### Activity
Reproduce the entries that follow precisely, setting aside any images.

### Supplied information
# # # # #
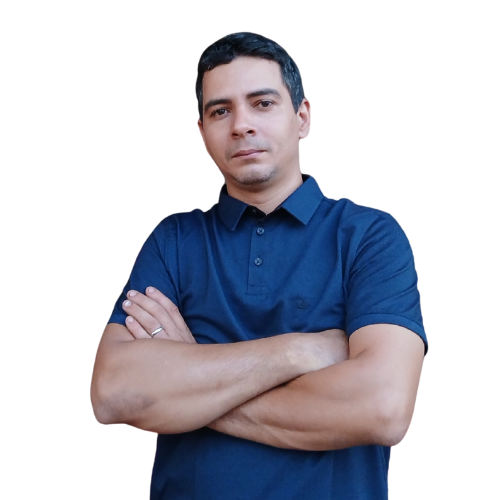
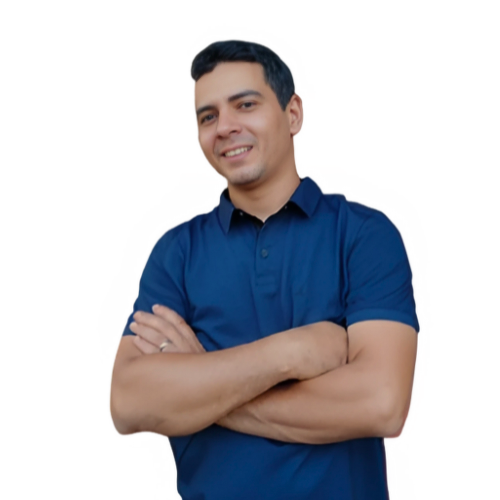
troca um projeto da secao web

Changed region(s): [[0.18, 0.06, 0.87, 1.0], [0.57, 0.54, 0.63, 0.6], [0.63, 0.99, 0.66, 1.0]]

diff --git a/index.html b/index.html
@@ -76,12 +76,12 @@
                     </a>
 
                     <div class="caixa-botoes-rede">
-                        <a class="botao-redes botao-link" href="https://www.linkedin.com/in/marcelo-guima-dev/
+                        <a class="botao-redes" href="https://www.linkedin.com/in/marcelo-guima-dev/
 
 " target="_blank">
                             <i class="fa-brands fa-linkedin"></i>
                         </a>
-                        <a class="botao-redes botao-link" href="https://github.com/marceloguima" target="_blank">
+                        <a class="botao-redes" href="https://github.com/marceloguima" target="_blank">
                             <i class="fa-brands fa-square-github"></i>
                         </a>
                     </div>
@@ -252,22 +252,23 @@
                 </div>
 
                 <div class="card">
-                    <img src="./images/lista.png" alt="Imagem do app de lista de tarefas" />
-                    <h3>Lista de Compras Inteligente</h3>
+                    <img src="./images/imagem-tecnobooks.png" alt="Imagem do site do Tecnobboks" />
+                    <h3>Tecnolivro(Curso Alura)</h3>
                     <div class="paragrafo">
                         <p>
-                            Crie sua lista de compras e adicione os preços durante sua ida ao mercado. Tenha <b>controle
-                                total do orçamento</b> e
-                            acompanhe o custo final em tempo real.
+                            E-commerce de livros utilizando React. Desenvolvido para demonstrar <b>componentização</b> e
+                            gerenciamento de estado em uma
+                            aplicação front-end.
                         </p>
                     </div>
                     <div class="tecs-utilizada">
                         <p>HTML5</p>
                         <p>CSS3</p>
                         <p>JS</p>
+                        <p>React</p>
                     </div>
                     <div class="buttons">
-                        <a class="buttons-card btn-projeto botao-link" href="#">
+                        <a class="buttons-card btn-projeto botao-link" href="impressionante-torta-c1bc8b.netlify.app">
                             <i class="fa-solid fa-eye"></i>Projeto
                         </a>
                         <a class="buttons-card btn-codigo botao-link" href="#">
@@ -455,7 +456,7 @@
             <!-- <div class="titulo-secao">
                 </div> -->
             <div class="caixa-imagem-sobre">
-                <img src="./images/foto-camisa-azul-sorrindo.png" alt="minha imagem" />
+                <img src="./images/foto-camisa-azul.png" alt="minha imagem" />
             </div>
             <div class="texto-sobre">
                 <h2>Sobre <span>mim</span></h2>
@@ -484,19 +485,21 @@
 
         <footer>
             <div class="caixa-botoes-rede">
-                <a class="botao-redes botao-link" href="
+                <a class="botao-redes " href="
                 https://www.linkedin.com/in/marcelo-guima-dev/
 
 " target="_blank">
                     <i class="fa-brands fa-linkedin"></i>
                 </a>
-                <a class="botao-redes botao-link" href="https://github.com/marceloguima" target="_blank">
+                <a class="botao-redes" href="https://github.com/marceloguima" target="_blank">
                     <i class="fa-brands fa-square-github"></i>
                 </a>
-                <a class="botao-redes botao-link" href="mailto:marceloguimaraesdev@gmail.com?subject=Contato%20Profissional&
+                <a class="botao-redes" href="mailto:marceloguimaraesdev@gmail.com?subject=Contato%20Profissional&
 body=Olá%2C%20vi%20seu%20portfólio%20e%20gostaria%20de%20conversar." target="_blank">
                     <i class="fa-solid fa-square-envelope"></i>
                 </a>
+
+                <p class="email">marcelo-guimaraes-dev@gmail.com</p>
             </div>
             <p>&copy; 2025 Marcelo Guimarães. Todos os direitos reservados.</p>
         </footer>
@@ -509,5 +512,3 @@ body=Olá%2C%20vi%20seu%20portfólio%20e%20gostaria%20de%20conversar." target="_
 </body>
 
 </html>
-
-<!-- próximos passos verificar mau funcionamento na ativação do link na seção de projetos web, melhorar o hero em telas grandes, refazer uma logo e verificar o porque do card prototipo estar um maior que o outro -->

diff --git a/css/global.css b/css/global.css
@@ -44,7 +44,7 @@ body {
     padding: 10px;
     border-radius: 10px;
     border: none;
-    font-size: 1.2rem;
+    font-size: 1rem;
     font-weight: 500 !important;
     cursor: pointer;
     transition: ease-in 0.2s;
@@ -59,6 +59,7 @@ body {
     transform: translateY(3px);
     box-shadow: 1px 1px 4px var(--quarta-cor);
 }
+
 
 /* --------------------------------------------------------------- */
 

diff --git a/css/hero.css b/css/hero.css
@@ -90,8 +90,8 @@
 }
 
 .botao-redes {
-    width: 40px;
-    height: 40px;
+    width: 30px;
+    height: 30px;
     background: transparent;
     display: flex;
     align-items: center;
@@ -102,7 +102,7 @@
 .botao-redes  i {
     border-radius: 10px;
     border: none;
-    font-size: 3rem;
+    font-size: 2rem;
     color: var(--quarta-cor);
 }
 

diff --git a/css/header.css b/css/header.css
@@ -28,6 +28,7 @@ nav {
     max-width: 400px;
     height: 100vh;
     background-color: var(--primeira-cor);
+    border-right: solid 3px var(--cor-borda-card);
     display: flex;
     flex-direction: column;
     justify-content: center;

diff --git a/css/projetos-web.css b/css/projetos-web.css
@@ -60,6 +60,7 @@
     display: flex;
     justify-content: space-between;
     margin-bottom: 10px;
+    gap: 5px;
 }
 
 .tecs-utilizada p {

diff --git a/css/rodape.css b/css/rodape.css
@@ -12,5 +12,9 @@ footer{
 }
 
 footer p{
-font-size: 1.2rem;
+font-size: 1rem;
+}
+
+.email{
+    font-size: .9rem;
 }

diff --git a/css/prototipos.css b/css/prototipos.css
@@ -66,6 +66,7 @@
 .card_prototipo p {
     text-align: justify;
     hyphens: auto;
+    
 }
 
 .content h3 {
# # # # #
### Reply to the task
troca um projeto da secao web

Changed region(s): [[0.18, 0.06, 0.87, 1.0], [0.57, 0.54, 0.63, 0.6], [0.63, 0.99, 0.66, 1.0]]

diff --git a/index.html b/index.html
@@ -76,12 +76,12 @@
                     </a>
 
                     <div class="caixa-botoes-rede">
-                        <a class="botao-redes botao-link" href="https://www.linkedin.com/in/marcelo-guima-dev/
+                        <a class="botao-redes" href="https://www.linkedin.com/in/marcelo-guima-dev/
 
 " target="_blank">
                             <i class="fa-brands fa-linkedin"></i>
                         </a>
-                        <a class="botao-redes botao-link" href="https://github.com/marceloguima" target="_blank">
+                        <a class="botao-redes" href="https://github.com/marceloguima" target="_blank">
                             <i class="fa-brands fa-square-github"></i>
                         </a>
                     </div>
@@ -252,22 +252,23 @@
                 </div>
 
                 <div class="card">
-                    <img src="./images/lista.png" alt="Imagem do app de lista de tarefas" />
-                    <h3>Lista de Compras Inteligente</h3>
+                    <img src="./images/imagem-tecnobooks.png" alt="Imagem do site do Tecnobboks" />
+                    <h3>Tecnolivro(Curso Alura)</h3>
                     <div class="paragrafo">
                         <p>
-                            Crie sua lista de compras e adicione os preços durante sua ida ao mercado. Tenha <b>controle
-                                total do orçamento</b> e
-                            acompanhe o custo final em tempo real.
+                            E-commerce de livros utilizando React. Desenvolvido para demonstrar <b>componentização</b> e
+                            gerenciamento de estado em uma
+                            aplicação front-end.
                         </p>
                     </div>
                     <div class="tecs-utilizada">
                         <p>HTML5</p>
                         <p>CSS3</p>
                         <p>JS</p>
+                        <p>React</p>
                     </div>
                     <div class="buttons">
-                        <a class="buttons-card btn-projeto botao-link" href="#">
+                        <a class="buttons-card btn-projeto botao-link" href="impressionante-torta-c1bc8b.netlify.app">
                             <i class="fa-solid fa-eye"></i>Projeto
                         </a>
                         <a class="buttons-card btn-codigo botao-link" href="#">
@@ -455,7 +456,7 @@
             <!-- <div class="titulo-secao">
                 </div> -->
             <div class="caixa-imagem-sobre">
-                <img src="./images/foto-camisa-azul-sorrindo.png" alt="minha imagem" />
+                <img src="./images/foto-camisa-azul.png" alt="minha imagem" />
             </div>
             <div class="texto-sobre">
                 <h2>Sobre <span>mim</span></h2>
@@ -484,19 +485,21 @@
 
         <footer>
             <div class="caixa-botoes-rede">
-                <a class="botao-redes botao-link" href="
+                <a class="botao-redes " href="
                 https://www.linkedin.com/in/marcelo-guima-dev/
 
 " target="_blank">
                     <i class="fa-brands fa-linkedin"></i>
                 </a>
-                <a class="botao-redes botao-link" href="https://github.com/marceloguima" target="_blank">
+                <a class="botao-redes" href="https://github.com/marceloguima" target="_blank">
                     <i class="fa-brands fa-square-github"></i>
                 </a>
-                <a class="botao-redes botao-link" href="mailto:marceloguimaraesdev@gmail.com?subject=Contato%20Profissional&
+                <a class="botao-redes" href="mailto:marceloguimaraesdev@gmail.com?subject=Contato%20Profissional&
 body=Olá%2C%20vi%20seu%20portfólio%20e%20gostaria%20de%20conversar." target="_blank">
                     <i class="fa-solid fa-square-envelope"></i>
                 </a>
+
+                <p class="email">marcelo-guimaraes-dev@gmail.com</p>
             </div>
             <p>&copy; 2025 Marcelo Guimarães. Todos os direitos reservados.</p>
         </footer>
@@ -509,5 +512,3 @@ body=Olá%2C%20vi%20seu%20portfólio%20e%20gostaria%20de%20conversar." target="_
 </body>
 
 </html>
-
-<!-- próximos passos verificar mau funcionamento na ativação do link na seção de projetos web, melhorar o hero em telas grandes, refazer uma logo e verificar o porque do card prototipo estar um maior que o outro -->

diff --git a/css/global.css b/css/global.css
@@ -44,7 +44,7 @@ body {
     padding: 10px;
     border-radius: 10px;
     border: none;
-    font-size: 1.2rem;
+    font-size: 1rem;
     font-weight: 500 !important;
     cursor: pointer;
     transition: ease-in 0.2s;
@@ -59,6 +59,7 @@ body {
     transform: translateY(3px);
     box-shadow: 1px 1px 4px var(--quarta-cor);
 }
+
 
 /* --------------------------------------------------------------- */
 

diff --git a/css/hero.css b/css/hero.css
@@ -90,8 +90,8 @@
 }
 
 .botao-redes {
-    width: 40px;
-    height: 40px;
+    width: 30px;
+    height: 30px;
     background: transparent;
     display: flex;
     align-items: center;
@@ -102,7 +102,7 @@
 .botao-redes  i {
     border-radius: 10px;
     border: none;
-    font-size: 3rem;
+    font-size: 2rem;
     color: var(--quarta-cor);
 }
 

diff --git a/css/header.css b/css/header.css
@@ -28,6 +28,7 @@ nav {
     max-width: 400px;
     height: 100vh;
     background-color: var(--primeira-cor);
+    border-right: solid 3px var(--cor-borda-card);
     display: flex;
     flex-direction: column;
     justify-content: center;

diff --git a/css/projetos-web.css b/css/projetos-web.css
@@ -60,6 +60,7 @@
     display: flex;
     justify-content: space-between;
     margin-bottom: 10px;
+    gap: 5px;
 }
 
 .tecs-utilizada p {

diff --git a/css/rodape.css b/css/rodape.css
@@ -12,5 +12,9 @@ footer{
 }
 
 footer p{
-font-size: 1.2rem;
+font-size: 1rem;
+}
+
+.email{
+    font-size: .9rem;
 }

diff --git a/css/prototipos.css b/css/prototipos.css
@@ -66,6 +66,7 @@
 .card_prototipo p {
     text-align: justify;
     hyphens: auto;
+    
 }
 
 .content h3 {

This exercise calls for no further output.